Nidaa, on the other hand, relied more heavily on existing party members to fill its lists. After the 2014 elections, the central organization and parliamentary bloc fragmented around who would lead the party. The local lists reflected these internal leadership battles. Many Nidaa lists also included members of the hegemonic RCD party of former president Zine el-Abidine Ben Ali.

In some localities, candidates who were offered subpar rankings on Nidaa lists instead formed independent lists. The lack of coherence seems to have cost it significant voter support. Nidaa’s vote share decreased to 21 percent, falling from its 38 percent share in the 2014 legislative elections.

Failures and successes in alliance-forming

Some posited that municipal elections could be a good opportunity to unite secular progressive parties and form lasting alliances. These efforts largely failed. Negotiations among Democratic Current, People’s Movement and Republican Party, a potential leftist and Arab nationalist alliance, all quickly petered out.

Smaller parties from social democratic and liberal tendencies had slightly better luck, with 11 coming together to form the “Civil Alliance” that planned to run in 48 municipalities. However, once formed, the alliance had difficulties agreeing on names and rankings. In many instances, only two or three parties made its lists, while others left for independent lists. Damaged by these struggles, Civil Alliance ran in 36 municipalities and garnered 1.7 percent of the votes. Even with a weakened Nidaa, it remains difficult to forming a unified secular-democratic alternative.

Popular Front was formed as an alliance of leftist parties in 2012 and has been slowly turning into a coherent party. Both national and local coordinators told me they aimed to prioritize young and loyal activists in their lists. While others viewed Popular Front as “young protesters who do not engage in politics constructively,” its leaders aimed to change this image through local activist training. But relying on loyalists only earned the alliance the same share of votes — 4 percent — as in 2014 legislative elections.

How independent were “independent” lists?

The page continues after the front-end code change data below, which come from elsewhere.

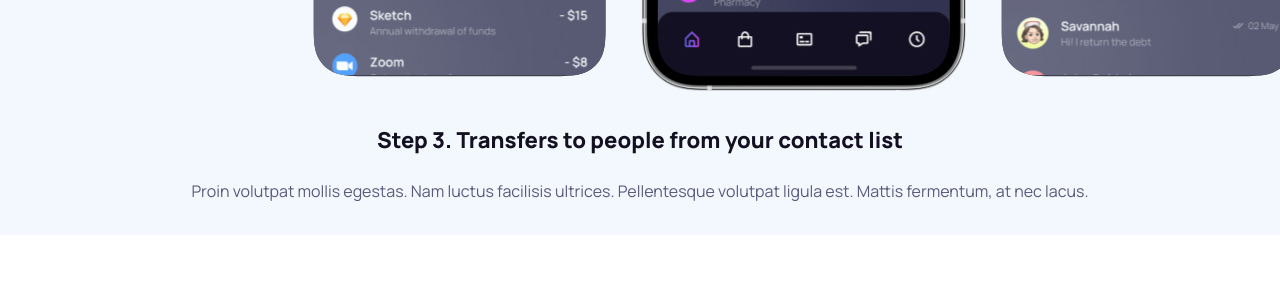
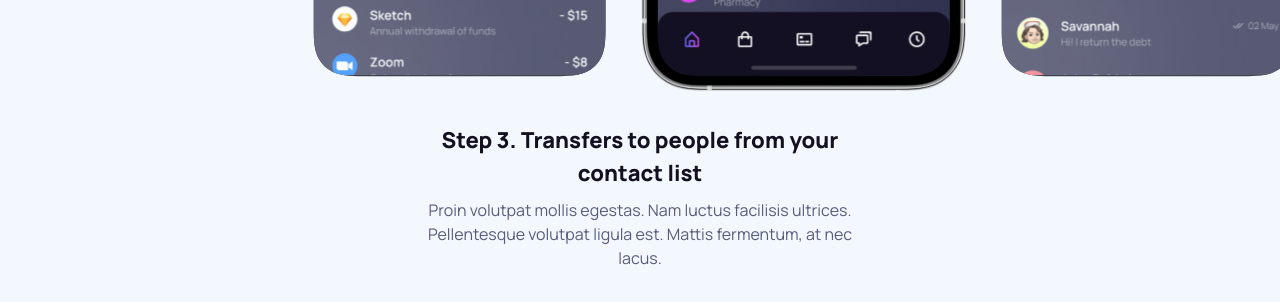
Before and after one commit to Korvin1337/React-Projekt, a React (Vite) app: page / in a window 1280 px wide. Shown: the part 2300-2604 px from the top of the page. Built offline with nearby package versions, Linux system fonts and the light colour scheme; no server answers.

Commit message:
slider section tablet complete

```diff
--- a/src/App.css
+++ b/src/App.css
@@ -665,6 +665,24 @@ footer {
         }
     }
 
+    @media(min-width: 768px) and (max-width: 1399px) {
+        .bottomline {
+
+            h3 {
+                max-width: 27ch;
+                margin: 0 auto;
+                text-align: center;
+                margin-bottom: .5rem;
+            }
+
+            p {
+                max-width: 44ch;
+                margin: 0 auto;
+                text-align: center;
+            }
+        }
+    }
+
 
     @media (min-width: 1400px) {
         .container {
```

Independent lists garnered more than 30 percent of the votes and in some key municipalities won up to 60 percent. Some suggest that this is a good indicator of Tunisian voters’ willingness to try political alternatives, but were the many (860) nominally independent lists really that nonpartisan?

Since the vertical parity rule failed to ensure gender equality in parliament, the municipal elections law introduced a “horizontal parity,” in which half of any party or alliance’s lists had to be headed by women. Local party coordinators debated which municipalities were more conservative or competitive and therefore “deserved” a male candidate to head the list. Some smaller parties found a loophole by running as “independent” lists in the municipalities where they insisted on having a male head.

Other independent lists were formed by dissidents, mainly from Nidaa, who did not like their rankings in their ideal party lists. In some instances, Nidaa and Ennahda constructed alternative, nominally independent lists to place more supporters on higher, winnable ranks.

The truly independent lists were formed without any intervention of local party offices. Tunisia’s many young people, unemployed graduates and civil society activists wanted to be part of the local governance.

Local elections in Tunisia illustrated how parties expand and consolidate, or fail to do so, through candidate recruitment. As old and new research shows, democratic survival usually depends on a balance of power between parties. But this election also highlights the challenges and potential for democratic politics outside parties.

Aytug Sasmaz is a PhD candidate in government at Harvard University. Follow him on Twitter @aytugs.